The Child Restraint Evaluation Program (CREP) assesses child car seats on how well they performed in crash tests and how easy they were to install, awarding a one to five star rating.

CREP results give parents and caregivers critical information about which child car seats are safest.

Three out of the three ‘non-convertible’ booster seats tested (i.e. unable to be converted into a front-facing child seat) received the maximum five-star safety rating in the latest CREP results.

Transport Accident Commission (TAC) spokesperson Samantha Buckis said “There are many 5-star booster seats available on the market which shows why parents should keep their children in booster seats for as long as possible. They offer vital protection for children who are still too short for an adult seatbelt.”

Children should only move into the next restraint category once they outgrow it based on height, regardless of their age – an adult seatbelt should not be used until a child reaches 145cm height.

CREP is a partnership formed by RACV, TAC, VicRoads, Transport for New South Wales, National Roads and Motorists' Association (NRMA), and Kidsafe Australia. Testing is conducted throughout the year to ensure that parents have access to the most up-to-date information.

See the top safety rated restraints recently tested by CREP, in the table below. For a full listing, go to www.childcarseats.com.au

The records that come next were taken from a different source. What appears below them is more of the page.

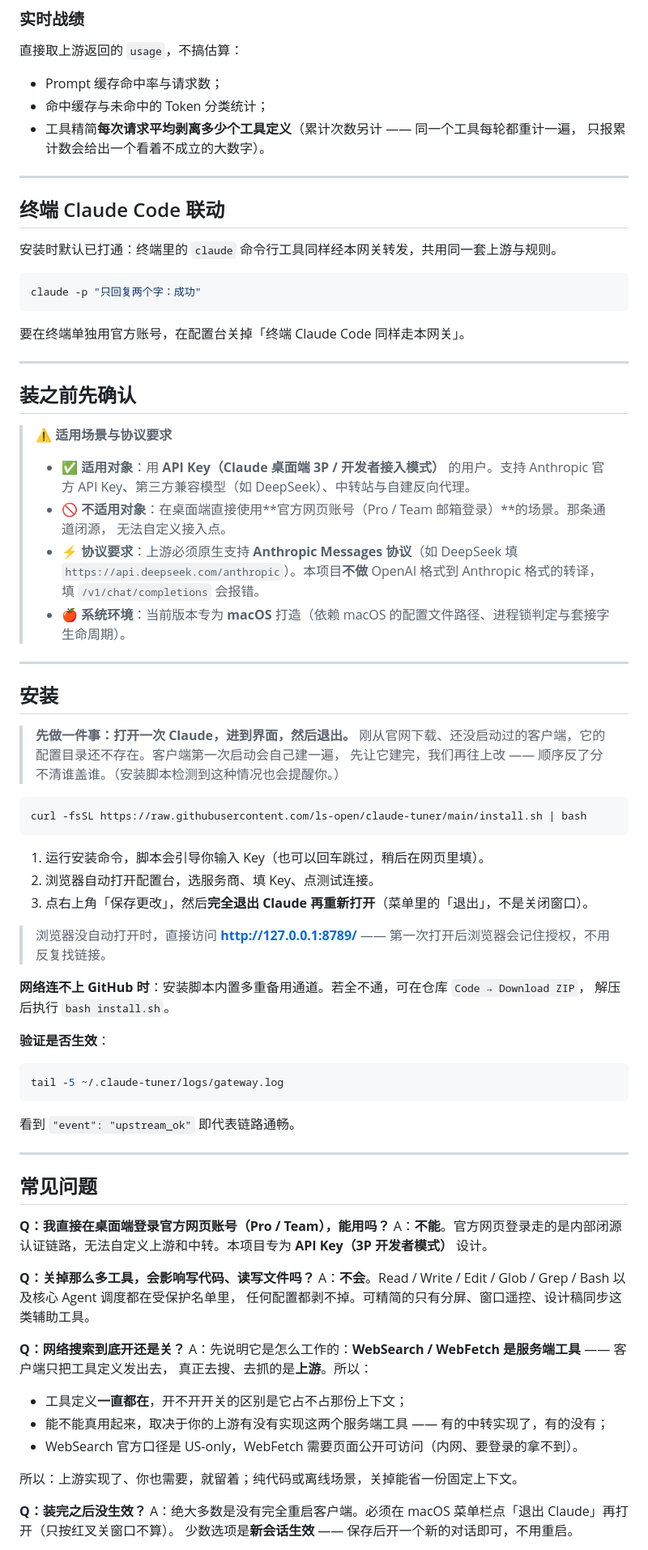
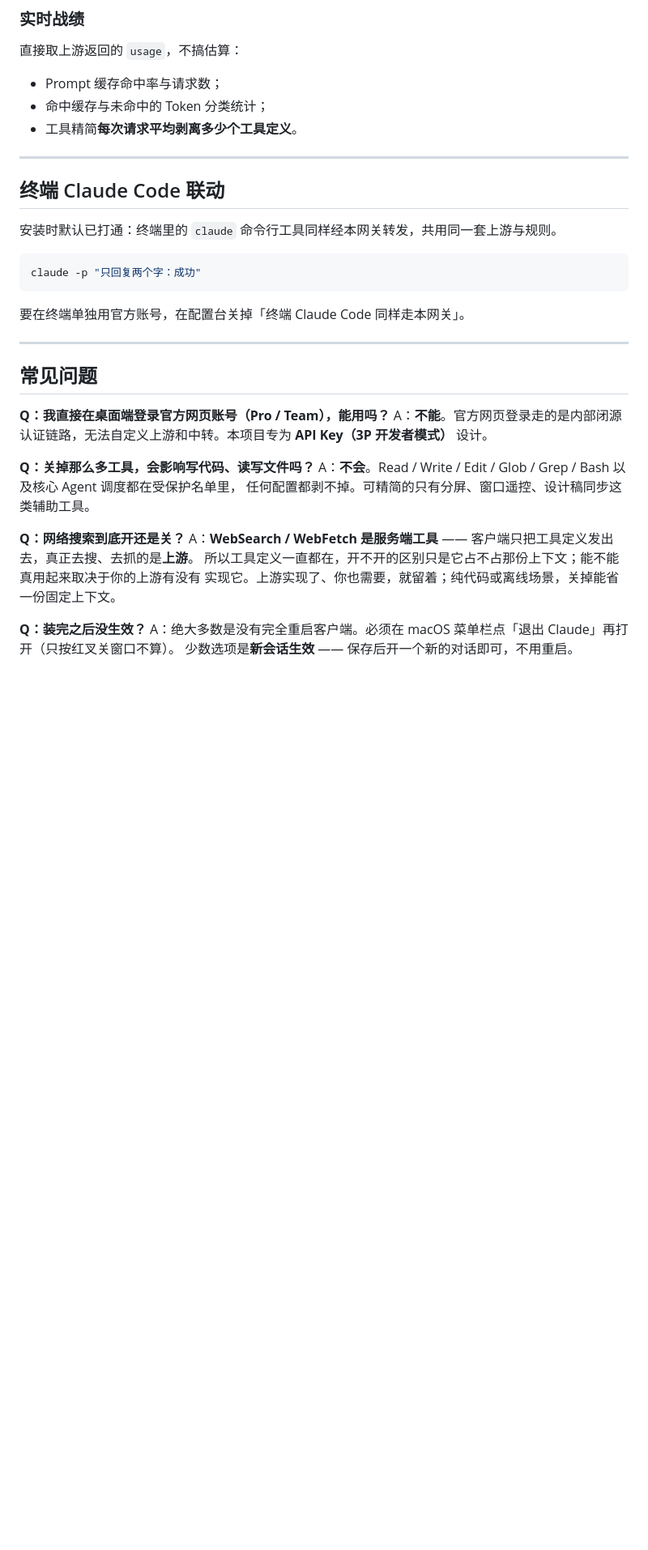
Before and after one commit to ls-open/claude-tuner, a Markdown page: README.md, the part around one of its changes. Shown at 81% size. GitHub-like rendering; blank space fills up the shorter version.

````diff
--- a/README.md
+++ b/README.md
@@ -97,8 +138,7 @@ curl -fsSL https://raw.githubusercontent.com/ls-open/claude-tuner/main/install.s
 
 - Prompt 缓存命中率与请求数；
 - 命中缓存与未命中的 Token 分类统计；
-- 工具精简**每次请求平均剥离多少个工具定义**（累计次数另计 —— 同一个工具每轮都重计一遍，
-  只报累计数会给出一个看着不成立的大数字）。
+- 工具精简**每次请求平均剥离多少个工具定义**。
 
 ---
 
@@ -114,49 +154,6 @@ claude -p "只回复两个字：成功"
 
 ---
 
-## 装之前先确认
-
-> ⚠️ **适用场景与协议要求**
-> - **✅ 适用对象**：用 **API Key（Claude 桌面端 3P / 开发者接入模式）** 的用户。支持 Anthropic 官方
->   API Key、第三方兼容模型（如 DeepSeek）、中转站与自建反向代理。
-> - **🚫 不适用对象**：在桌面端直接使用**官方网页账号（Pro / Team 邮箱登录）**的场景。那条通道闭源，
->   无法自定义接入点。
-> - **⚡️ 协议要求**：上游必须原生支持 **Anthropic Messages 协议**（如 DeepSeek 填
->   `https://api.deepseek.com/anthropic`）。本项目**不做** OpenAI 格式到 Anthropic 格式的转译，
->   填 `/v1/chat/completions` 会报错。
-> - **🍎 系统环境**：当前版本专为 **macOS** 打造（依赖 macOS 的配置文件路径、进程锁判定与套接字生命周期）。
-
----
-
-## 安装
-
-> **先做一件事：打开一次 Claude，进到界面，然后退出。**
-> 刚从官网下载、还没启动过的客户端，它的配置目录还不存在。客户端第一次启动会自己建一遍，
-> 先让它建完，我们再往上改 —— 顺序反了分不清谁盖谁。（安装脚本检测到这种情况也会提醒你。）
-
-```bash
-curl -fsSL https://raw.githubusercontent.com/ls-open/claude-tuner/main/install.sh | bash
-```
-
-1. 运行安装命令，脚本会引导你输入 Key（也可以回车跳过，稍后在网页里填）。
-2. 浏览器自动打开配置台，选服务商、填 Key、点测试连接。
-3. 点右上角「保存更改」，然后**完全退出 Claude 再重新打开**（菜单里的「退出」，不是关闭窗口）。
-
-> 浏览器没自动打开时，直接访问 **<http://127.0.0.1:8789/>** —— 第一次打开后浏览器会记住授权，不用反复找链接。
-
-**网络连不上 GitHub 时**：安装脚本内置多重备用通道。若全不通，可在仓库 `Code → Download ZIP`，
-解压后执行 `bash install.sh`。
-
-**验证是否生效**：
-
-```bash
-tail -5 ~/.claude-tuner/logs/gateway.log
-```
-
-看到 `"event": "upstream_ok"` 即代表链路通畅。
-
----
-
 ## 常见问题
 
 **Q：我直接在桌面端登录官方网页账号（Pro / Team），能用吗？**
@@ -168,14 +165,9 @@ A：**不会**。Read / Write / Edit / Glob / Grep / Bash 以及核心 Agent 调
 任何配置都剥不掉。可精简的只有分屏、窗口遥控、设计稿同步这类辅助工具。
 
 **Q：网络搜索到底开还是关？**
-A：先说明它是怎么工作的：**WebSearch / WebFetch 是服务端工具** —— 客户端只把工具定义发出去，
-真正去搜、去抓的是**上游**。所以：
-
-- 工具定义**一直都在**，开不开开关的区别是它占不占那份上下文；
-- 能不能真用起来，取决于你的上游有没有实现这两个服务端工具 —— 有的中转实现了，有的没有；
-- WebSearch 官方口径是 US-only，WebFetch 需要页面公开可访问（内网、要登录的拿不到）。
-
-所以：上游实现了、你也需要，就留着；纯代码或离线场景，关掉能省一份固定上下文。
+A：**WebSearch / WebFetch 是服务端工具** —— 客户端只把工具定义发出去，真正去搜、去抓的是**上游**。
+所以工具定义一直都在，开不开的区别只是它占不占那份上下文；能不能真用起来取决于你的上游有没有
+实现它。上游实现了、你也需要，就留着；纯代码或离线场景，关掉能省一份固定上下文。
 
 **Q：装完之后没生效？**
 A：绝大多数是没有完全重启客户端。必须在 macOS 菜单栏点「退出 Claude」再打开（只按红叉关窗口不算）。
````
Also changed, not shown: other parts of README.md (+75 -36 lines).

Model Name
Mode Rating
Protection Ease of Use
Safety 1st Apex AP Booster seat 5 stars 2 stars
Infa-Secure Vario Treo Booster seat 5 stars 3 stars
Infa-Secure Vario Treo Booster seat 5 stars 3 stars
Safety 1st Prime AP Booster seat 5 stars 2 stars
Forward facing 4 stars 2 stars
Safety 1st Destiny Eternity Booster seat 4 stars 2 stars
Forward facing 4 stars 2 stars
Safe-N-Sound Compaq MKII Rear facing
(up to 2.5 years)
4 stars 3 stars
Infa-Secure Quatro Neo Forward facing 4 stars 3 stars

 

While all child car seats sold in Australia meet the minimum Australian Standard, CREP tests child car seats to determine which ones perform better than others.

VicRoads Director Road User and Vehicle Access, Robyn Seymour said the latest CREP results left no wriggle room for parental decisions when it came to the safety of precious cargo.

“The results further demonstrate that dedicated booster seats – those that do not convert into a forward-facing seat – generally offer the greatest protection for children four and older,” Ms Seymour said.

“They are also a crucial step between forward-facing child car seats and the adult seatbelt.”

RACV Manager Road User Behaviour, Rebekah Smith said the new results provide useful information to parents and carers who are unsure what seat is best for their child. “We want to ensure every child is being transported on our roads as safely as possible, and as a parent or carer, choosing the right seat can be an overwhelming task,” said Ms Smith.

Tips for choosing a child car seat:

  • Buy the safest seat that you can afford based on the protection rating
  • Be careful of buying seats online. Seats that do not meet the Australian standard are illegal to use and often do not provide head and side protection in a crash
  • Transitioning to a seatbelt too early can be dangerous. Children should continue using booster seats until they can pass the 5-step test
  • Parents and carers can visit an RACV fitting station to have a restraint installed by an expert – call 13RACV or visit racv.com.au/childrestraints to find your closest fitter.

    Media enquiries:
    VicRoads Media Unit: (03) 9854 2160
Written by RACV - Media Relations (03) 9790 2572
May 04, 2017